Suddenly, the Steelheads went 6-1 from Dec. 30 to Jan. 13 and 7-2 from Jan. 24 to Feb. 12 before reeling off 10 wins in their last 11 games before losing their regular-season finale. Just like that, the once-basement-dwelling Steelheads were Central Division champions.
This season, this writer has had the privilege of covering both of the Steelheads’ Kings prospects, the aforementioned Moverare and Watson. Yet, while the former is only in his rookie season, the latter, who turned 21 this week, is on the opposite end of his junior career as he hopes to win the J. Ross Robertson Cup — and maybe even a Memorial Cup next month — before turning pro. As for Moverare, though, he has come a long way since October, working vigorously to improve on his weak skating skills while adding more to his then-underwhelming physical game.
“You don’t see this very often,” Steelheads coach James Richmond told the Toronto Star last Sunday. “That movie, Major League, comes to mind. But really, when we lost nine in a row back in November there, we were close, we outshot teams, but we weren’t getting the breaks.”

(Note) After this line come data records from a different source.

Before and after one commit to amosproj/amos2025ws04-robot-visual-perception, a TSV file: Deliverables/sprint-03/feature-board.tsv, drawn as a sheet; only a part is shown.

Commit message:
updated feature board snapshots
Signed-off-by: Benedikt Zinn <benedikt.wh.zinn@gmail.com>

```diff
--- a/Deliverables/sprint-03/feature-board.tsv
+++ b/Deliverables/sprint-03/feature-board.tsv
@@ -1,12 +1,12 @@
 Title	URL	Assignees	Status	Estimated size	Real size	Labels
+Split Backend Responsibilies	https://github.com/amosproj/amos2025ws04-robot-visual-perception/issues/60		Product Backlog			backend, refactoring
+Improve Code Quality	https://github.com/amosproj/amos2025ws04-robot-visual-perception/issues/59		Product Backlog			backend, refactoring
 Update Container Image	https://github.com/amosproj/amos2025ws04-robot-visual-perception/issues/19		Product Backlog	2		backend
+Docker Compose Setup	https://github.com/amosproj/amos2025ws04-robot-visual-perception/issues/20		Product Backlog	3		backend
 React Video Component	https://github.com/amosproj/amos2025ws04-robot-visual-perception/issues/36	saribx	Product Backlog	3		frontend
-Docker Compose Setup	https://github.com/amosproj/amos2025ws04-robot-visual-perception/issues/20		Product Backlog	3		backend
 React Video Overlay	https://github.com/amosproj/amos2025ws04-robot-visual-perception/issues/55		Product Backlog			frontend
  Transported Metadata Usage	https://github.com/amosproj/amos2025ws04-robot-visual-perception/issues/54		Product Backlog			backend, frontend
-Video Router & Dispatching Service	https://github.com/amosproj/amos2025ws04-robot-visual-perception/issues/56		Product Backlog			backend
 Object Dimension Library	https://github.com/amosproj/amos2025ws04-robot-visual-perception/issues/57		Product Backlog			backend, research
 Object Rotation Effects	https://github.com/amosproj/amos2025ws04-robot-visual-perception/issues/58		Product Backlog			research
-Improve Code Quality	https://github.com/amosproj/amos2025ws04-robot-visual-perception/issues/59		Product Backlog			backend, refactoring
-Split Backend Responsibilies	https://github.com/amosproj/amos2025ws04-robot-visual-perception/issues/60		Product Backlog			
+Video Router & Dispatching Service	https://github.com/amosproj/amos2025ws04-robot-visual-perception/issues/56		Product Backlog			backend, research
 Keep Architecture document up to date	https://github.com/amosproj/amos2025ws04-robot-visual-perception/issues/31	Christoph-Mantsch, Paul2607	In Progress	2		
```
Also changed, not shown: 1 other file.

While the Steelheads franchise did reach the Memorial Cup Final in 2011 as the Majors, the club were in the prestigious tournament as the host city, meaning that they did not have to go the distance in their own league’s playoffs to enter. So, this spring is a special one in Mississauga as the Steelheads have been celebrating unprecedented success since the beginning of the second round — where the franchise has not been before. But, after eliminating Ottawa and Oshawa, the Steelheads swept the East-leading Peterborough Petes to win their first Bobby Orr Trophy, igniting a brand new level of excitement for the city of Mississauga and their team’s loyal fanbase.
It remains to be seen who the Steelheads will meet in the OHL Final but one thing is for certain: this is a team that is as determined as ever to book a trip to Windsor next month as they hope to finish what they started six years earlier.
But, one step at a time.